[Your instructions]: Report each line of the listing below that holds "Seleccionar".

[Source records]:

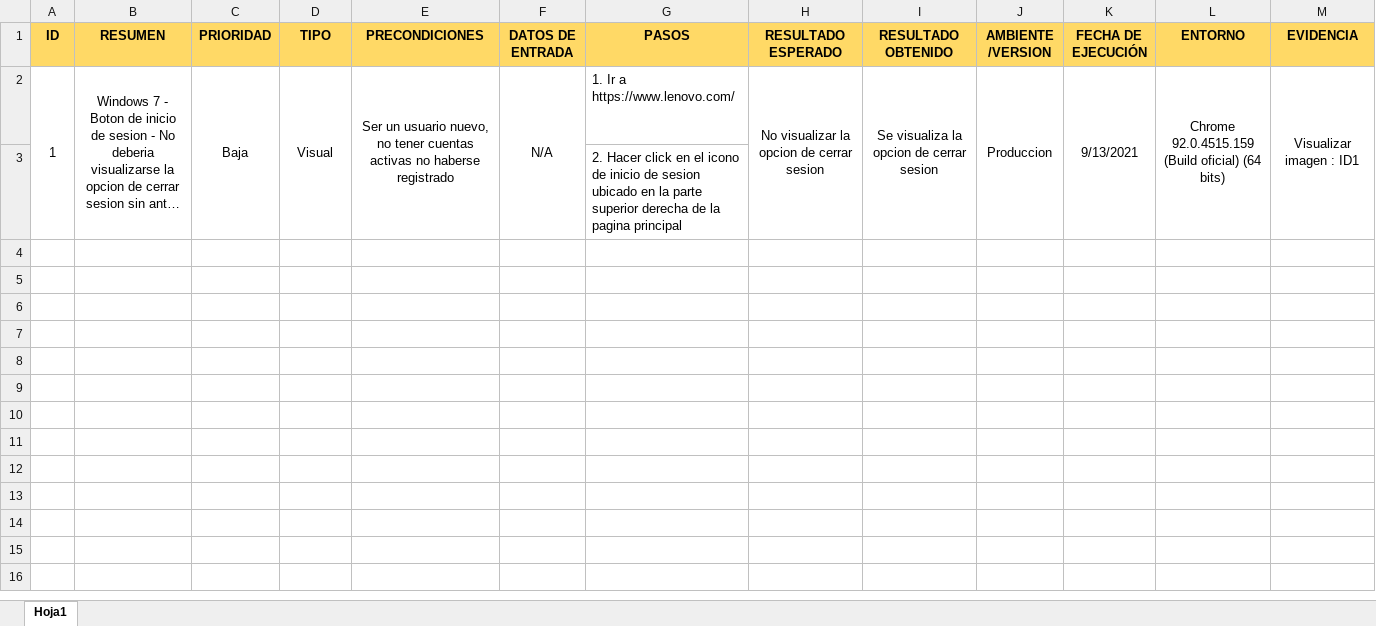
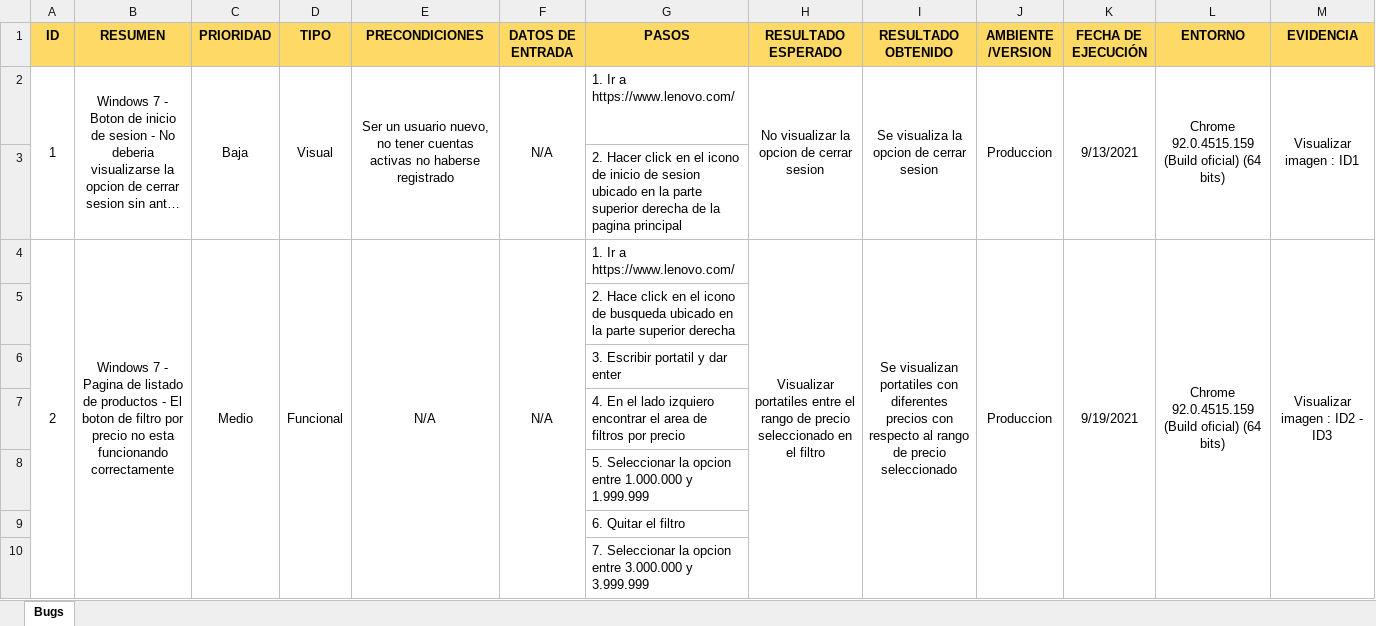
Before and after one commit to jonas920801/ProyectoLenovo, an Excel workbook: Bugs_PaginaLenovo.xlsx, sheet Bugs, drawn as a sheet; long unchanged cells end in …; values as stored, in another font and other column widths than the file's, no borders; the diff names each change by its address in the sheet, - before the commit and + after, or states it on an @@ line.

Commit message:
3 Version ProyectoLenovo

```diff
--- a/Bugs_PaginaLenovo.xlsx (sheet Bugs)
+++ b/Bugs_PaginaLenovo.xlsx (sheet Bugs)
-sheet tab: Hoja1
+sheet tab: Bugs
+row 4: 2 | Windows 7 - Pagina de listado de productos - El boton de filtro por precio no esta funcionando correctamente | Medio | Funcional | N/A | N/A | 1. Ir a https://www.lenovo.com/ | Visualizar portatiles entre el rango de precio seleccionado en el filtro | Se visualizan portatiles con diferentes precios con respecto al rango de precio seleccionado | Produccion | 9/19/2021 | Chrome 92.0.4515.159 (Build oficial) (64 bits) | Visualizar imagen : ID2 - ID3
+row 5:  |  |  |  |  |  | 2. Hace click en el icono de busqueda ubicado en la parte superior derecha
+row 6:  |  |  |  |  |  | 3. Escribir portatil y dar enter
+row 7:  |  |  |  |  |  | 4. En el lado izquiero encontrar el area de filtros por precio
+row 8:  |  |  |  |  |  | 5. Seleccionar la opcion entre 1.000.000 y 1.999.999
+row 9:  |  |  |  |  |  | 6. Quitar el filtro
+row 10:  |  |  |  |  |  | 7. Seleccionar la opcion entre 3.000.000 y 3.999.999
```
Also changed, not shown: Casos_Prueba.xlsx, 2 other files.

---

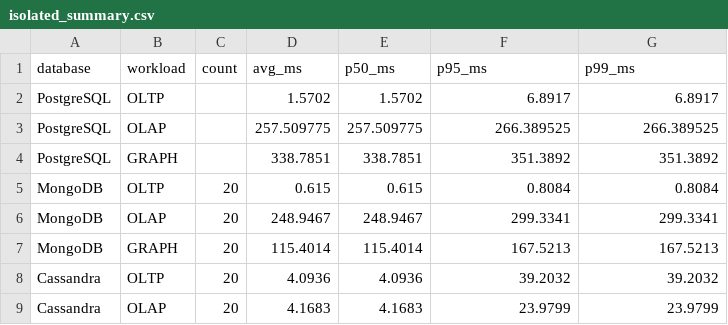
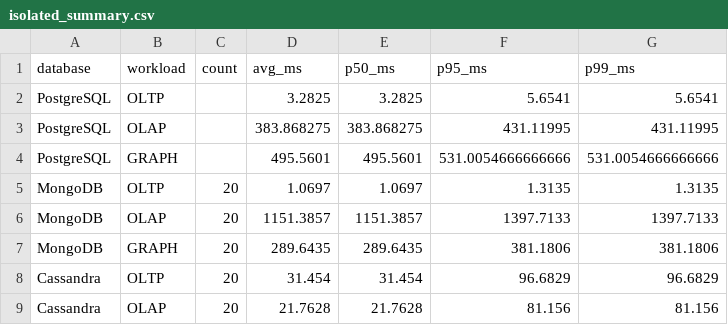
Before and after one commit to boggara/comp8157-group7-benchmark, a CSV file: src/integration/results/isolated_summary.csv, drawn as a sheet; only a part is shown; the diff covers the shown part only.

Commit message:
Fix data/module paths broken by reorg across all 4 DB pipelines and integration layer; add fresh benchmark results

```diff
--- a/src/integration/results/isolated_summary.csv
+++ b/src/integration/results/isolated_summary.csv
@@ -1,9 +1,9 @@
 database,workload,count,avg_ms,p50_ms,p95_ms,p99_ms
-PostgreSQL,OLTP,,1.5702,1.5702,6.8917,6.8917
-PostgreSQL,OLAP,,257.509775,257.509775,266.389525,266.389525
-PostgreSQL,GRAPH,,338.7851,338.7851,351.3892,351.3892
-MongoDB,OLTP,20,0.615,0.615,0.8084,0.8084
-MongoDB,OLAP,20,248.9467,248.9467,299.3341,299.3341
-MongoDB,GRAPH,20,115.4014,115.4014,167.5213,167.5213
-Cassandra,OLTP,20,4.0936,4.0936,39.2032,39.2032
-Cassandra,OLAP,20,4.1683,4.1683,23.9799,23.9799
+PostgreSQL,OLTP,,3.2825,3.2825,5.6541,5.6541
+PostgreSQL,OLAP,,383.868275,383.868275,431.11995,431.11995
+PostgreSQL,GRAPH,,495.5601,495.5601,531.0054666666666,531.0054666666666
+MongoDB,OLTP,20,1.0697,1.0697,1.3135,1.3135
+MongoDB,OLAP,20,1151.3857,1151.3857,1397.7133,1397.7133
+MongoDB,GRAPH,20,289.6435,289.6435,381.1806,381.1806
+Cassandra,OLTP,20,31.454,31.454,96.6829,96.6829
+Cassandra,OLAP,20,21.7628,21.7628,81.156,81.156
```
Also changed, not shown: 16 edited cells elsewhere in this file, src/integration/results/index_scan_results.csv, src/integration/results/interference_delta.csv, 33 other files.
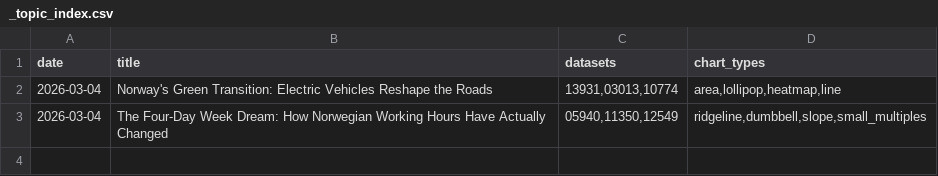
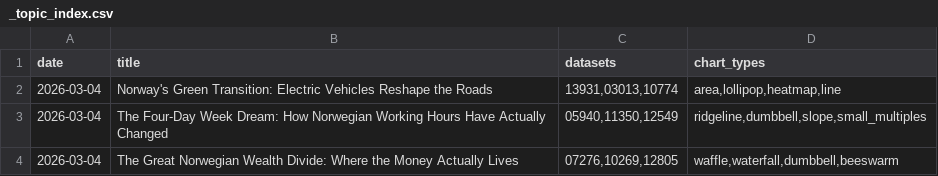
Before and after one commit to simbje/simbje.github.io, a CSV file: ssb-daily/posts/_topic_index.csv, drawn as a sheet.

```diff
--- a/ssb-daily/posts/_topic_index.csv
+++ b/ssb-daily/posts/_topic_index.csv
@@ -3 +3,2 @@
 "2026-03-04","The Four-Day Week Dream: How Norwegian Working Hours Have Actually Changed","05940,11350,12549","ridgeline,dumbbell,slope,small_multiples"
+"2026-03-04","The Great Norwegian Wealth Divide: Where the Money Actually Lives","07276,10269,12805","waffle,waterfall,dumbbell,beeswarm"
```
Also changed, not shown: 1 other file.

---

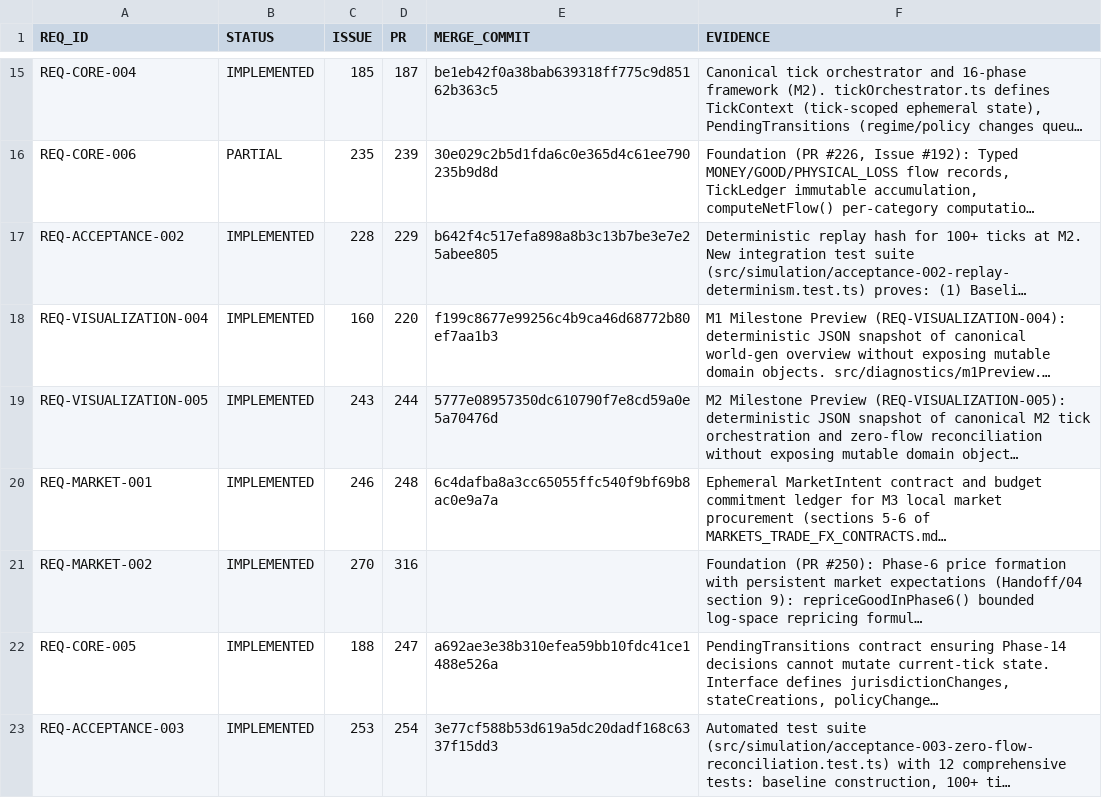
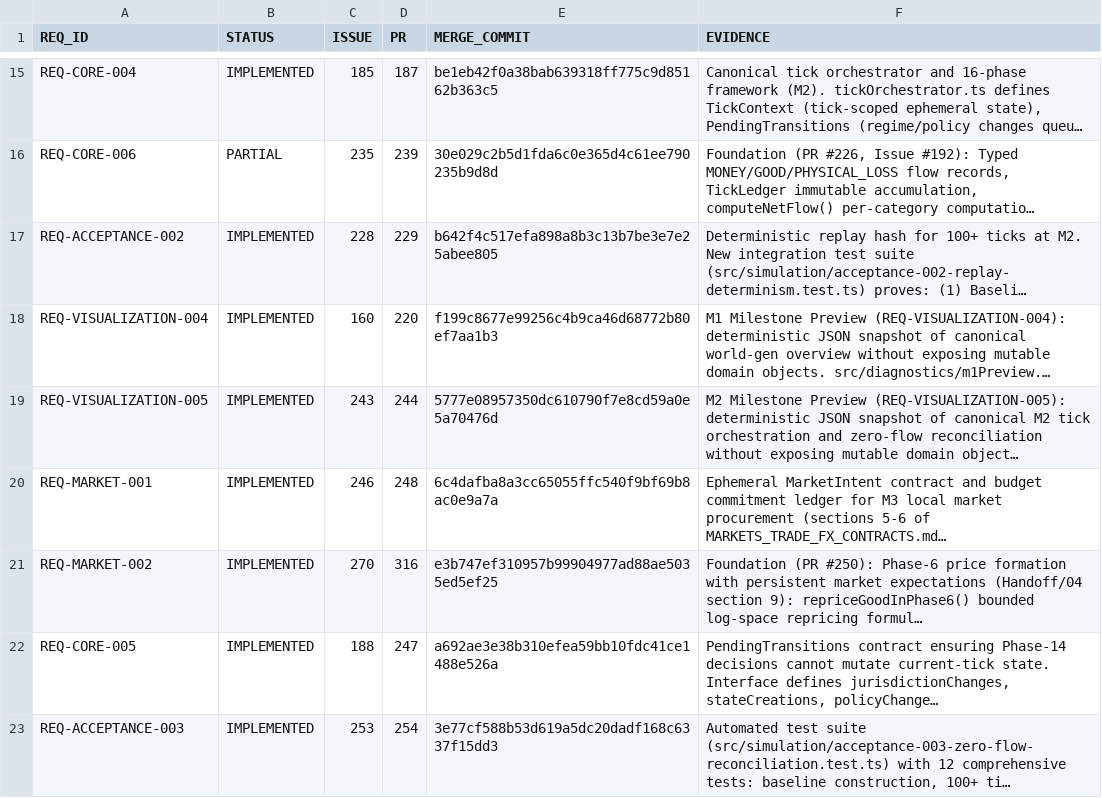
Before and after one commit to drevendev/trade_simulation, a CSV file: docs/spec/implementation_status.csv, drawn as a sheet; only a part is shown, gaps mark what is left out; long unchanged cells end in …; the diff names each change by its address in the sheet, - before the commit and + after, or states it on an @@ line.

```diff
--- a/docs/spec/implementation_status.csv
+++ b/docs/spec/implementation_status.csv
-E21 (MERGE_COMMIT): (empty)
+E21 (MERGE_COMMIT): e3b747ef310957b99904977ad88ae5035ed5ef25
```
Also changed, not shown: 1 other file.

[Response]:
+row 8:  |  |  |  |  |  | 5. Seleccionar la opcion entre 1.000.000 y 1.999.999
+row 10:  |  |  |  |  |  | 7. Seleccionar la opcion entre 3.000.000 y 3.999.999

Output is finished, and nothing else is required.